The Lathe of Heaven, first published in 1971, is one of Le Guin's better known novels. It was nominated for both the Nebula and Hugo awards and there have been quite a few reissues over the years. My copy is part of the Gollancz SF Masterworks series, number 44 to be precise. It is one of three works by Le Guin that are currently part of their selection. I read The Dispossessed a while ago. There's also a hardcover edition of The Left Hand of Darkness but that one appears to be out of print. The Lathe of Heaven is not part of Le Guin's Hainish cycle, as far as I can tell it is a standalone. There are two adaptations for television of this novel. I've seen neither but it's pretty hard to imagine how they could possibly live up to the standard of the book.

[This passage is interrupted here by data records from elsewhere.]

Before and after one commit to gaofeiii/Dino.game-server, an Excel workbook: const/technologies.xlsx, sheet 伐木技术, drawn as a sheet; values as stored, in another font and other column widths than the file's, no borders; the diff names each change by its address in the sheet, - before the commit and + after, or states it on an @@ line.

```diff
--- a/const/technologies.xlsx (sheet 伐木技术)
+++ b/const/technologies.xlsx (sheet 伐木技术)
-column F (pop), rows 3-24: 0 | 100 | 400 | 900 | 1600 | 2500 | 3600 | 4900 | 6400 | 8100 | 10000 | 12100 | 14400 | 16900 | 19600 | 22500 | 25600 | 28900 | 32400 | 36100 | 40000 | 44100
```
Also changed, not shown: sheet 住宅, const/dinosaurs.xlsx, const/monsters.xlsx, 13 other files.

The mild mannered, unremarkable man George Orr has a frightening talent. Once in a while he wakes up after a particularly vivid dream and finds the world changed according to his dream. Frightened by the changes he makes to reality and his lack of control over them, Orr tries drugs to suppress the dream. Soon he is caught for exceeding his allotment and forced to undergo therapy for substance abuse. His psychiatrist is Dr. William Haber, a man specialized in dreams and well known for his research in the field. When George is sent to him, Haber is working on a machine that makes it possible to help a patient achieve the phase in which he or she dreams quicker than waiting for the natural cycle to take it's course. Haber is sceptical of George's claims but when he sees the differences George causes during a therapy session he begins to see the possibilities. Both for his personal advancement and improving the sorry state the world is in.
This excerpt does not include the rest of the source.